**SUPPLIED MATERIAL**
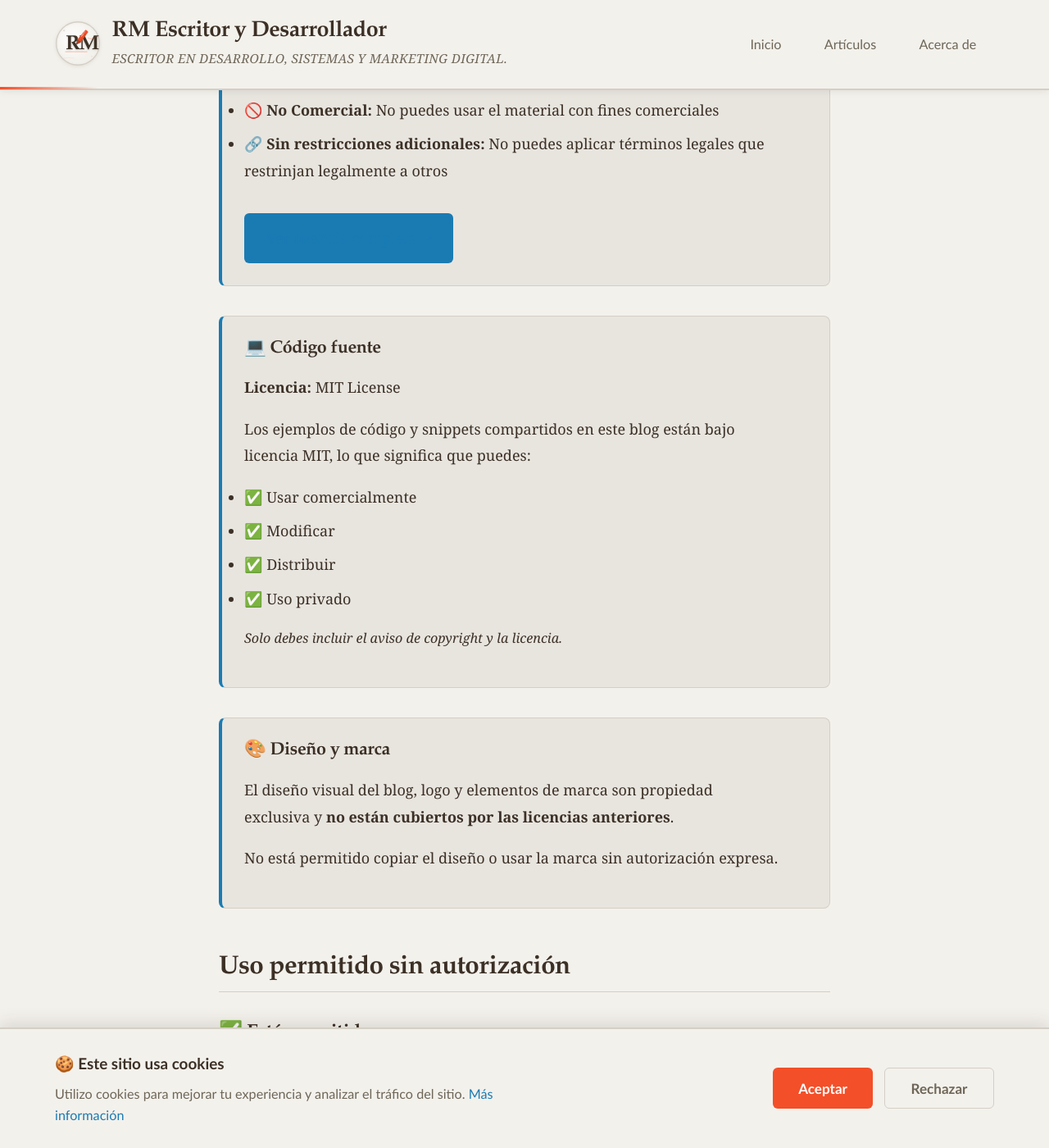
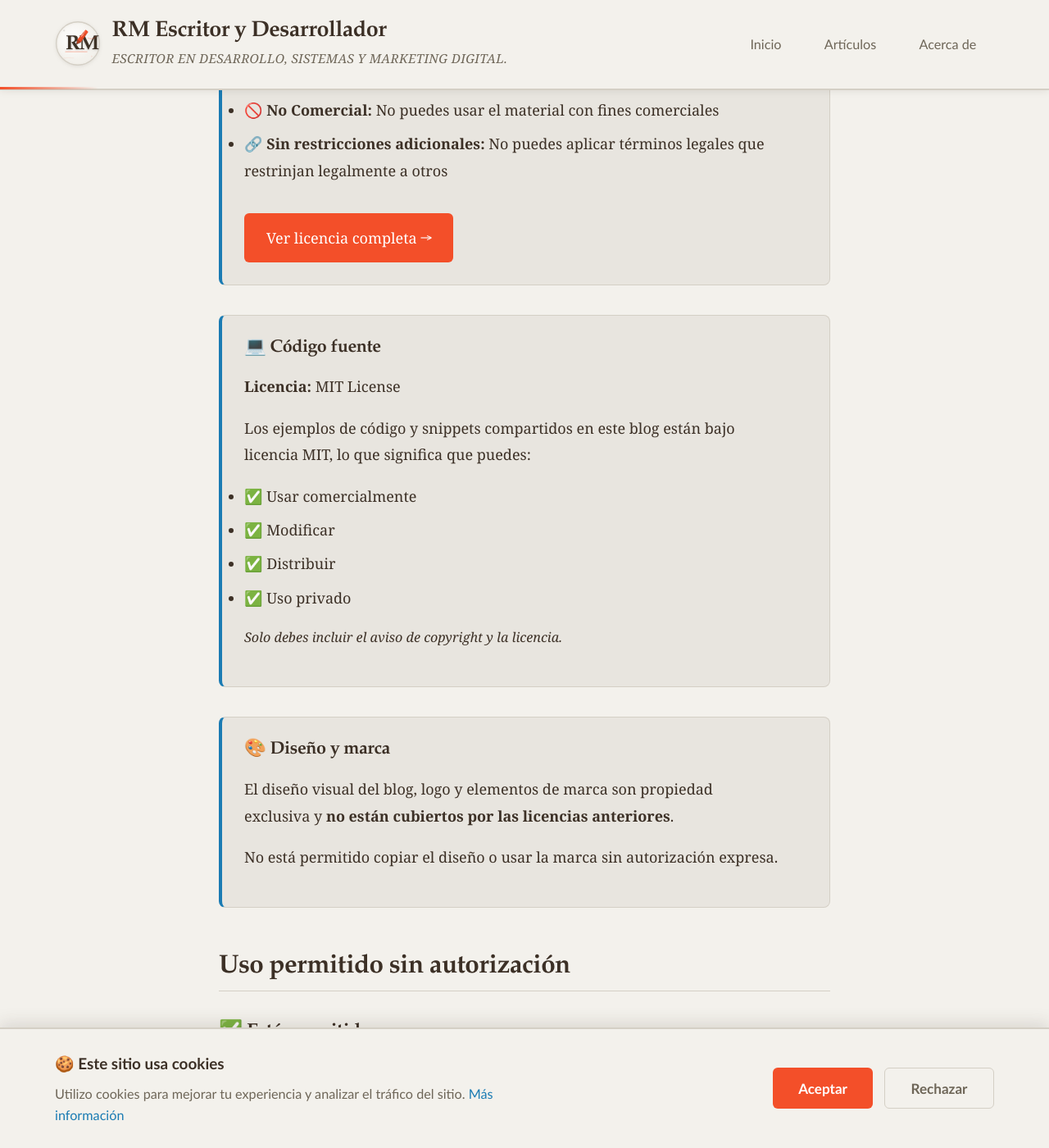
Before and after one commit to renedev0284-creator/renedev0284-creator.github.io, a Jekyll site: the page built from derechos-autor.md, in a window 1280 px wide and 1400 px high, scrolled down 1149 px. Shown: the whole window at 82% size. Built offline with Jekyll 4.4.1, drawn with Linux system fonts in a browser that asks for light colours.

Commit message:
Solucionado el error del botón de la licencia en legal

```diff
--- a/assets/css/legal-pages.css
+++ b/assets/css/legal-pages.css
@@ -282,17 +282,21 @@
   display: inline-block;
   margin-top: 1rem;
   padding: 0.75rem 1.5rem;
-  background: var(--color-accent);
-  color: white;
+  background: var(--color-orange); /* Naranja en vez de azul */
+  color: white !important;
   text-decoration: none;
   border-radius: 6px;
   font-weight: 500;
   transition: all 0.2s;
+  border-bottom: none !important;
 }
 
 .license-link:hover {
-  background: var(--color-accent-soft);
+  background: #e04420; /* Naranja más oscuro al hover */
+  color: white !important;
   transform: translateY(-2px);
+  box-shadow: 0 4px 12px rgba(243, 79, 41, 0.3);
+  border-bottom: none !important;
 }
 
 /* Cajas de citación */
```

**WORK INSTRUCTION**
Apart from the images, print all the material above exactly as given.

**REPLY**
Before and after one commit to renedev0284-creator/renedev0284-creator.github.io, a Jekyll site: the page built from derechos-autor.md, in a window 1280 px wide and 1400 px high, scrolled down 1149 px. Shown: the whole window at 82% size. Built offline with Jekyll 4.4.1, drawn with Linux system fonts in a browser that asks for light colours.

Commit message:
Solucionado el error del botón de la licencia en legal

```diff
--- a/assets/css/legal-pages.css
+++ b/assets/css/legal-pages.css
@@ -282,17 +282,21 @@
   display: inline-block;
   margin-top: 1rem;
   padding: 0.75rem 1.5rem;
-  background: var(--color-accent);
-  color: white;
+  background: var(--color-orange); /* Naranja en vez de azul */
+  color: white !important;
   text-decoration: none;
   border-radius: 6px;
   font-weight: 500;
   transition: all 0.2s;
+  border-bottom: none !important;
 }
 
 .license-link:hover {
-  background: var(--color-accent-soft);
+  background: #e04420; /* Naranja más oscuro al hover */
+  color: white !important;
   transform: translateY(-2px);
+  box-shadow: 0 4px 12px rgba(243, 79, 41, 0.3);
+  border-bottom: none !important;
 }
 
 /* Cajas de citación */
```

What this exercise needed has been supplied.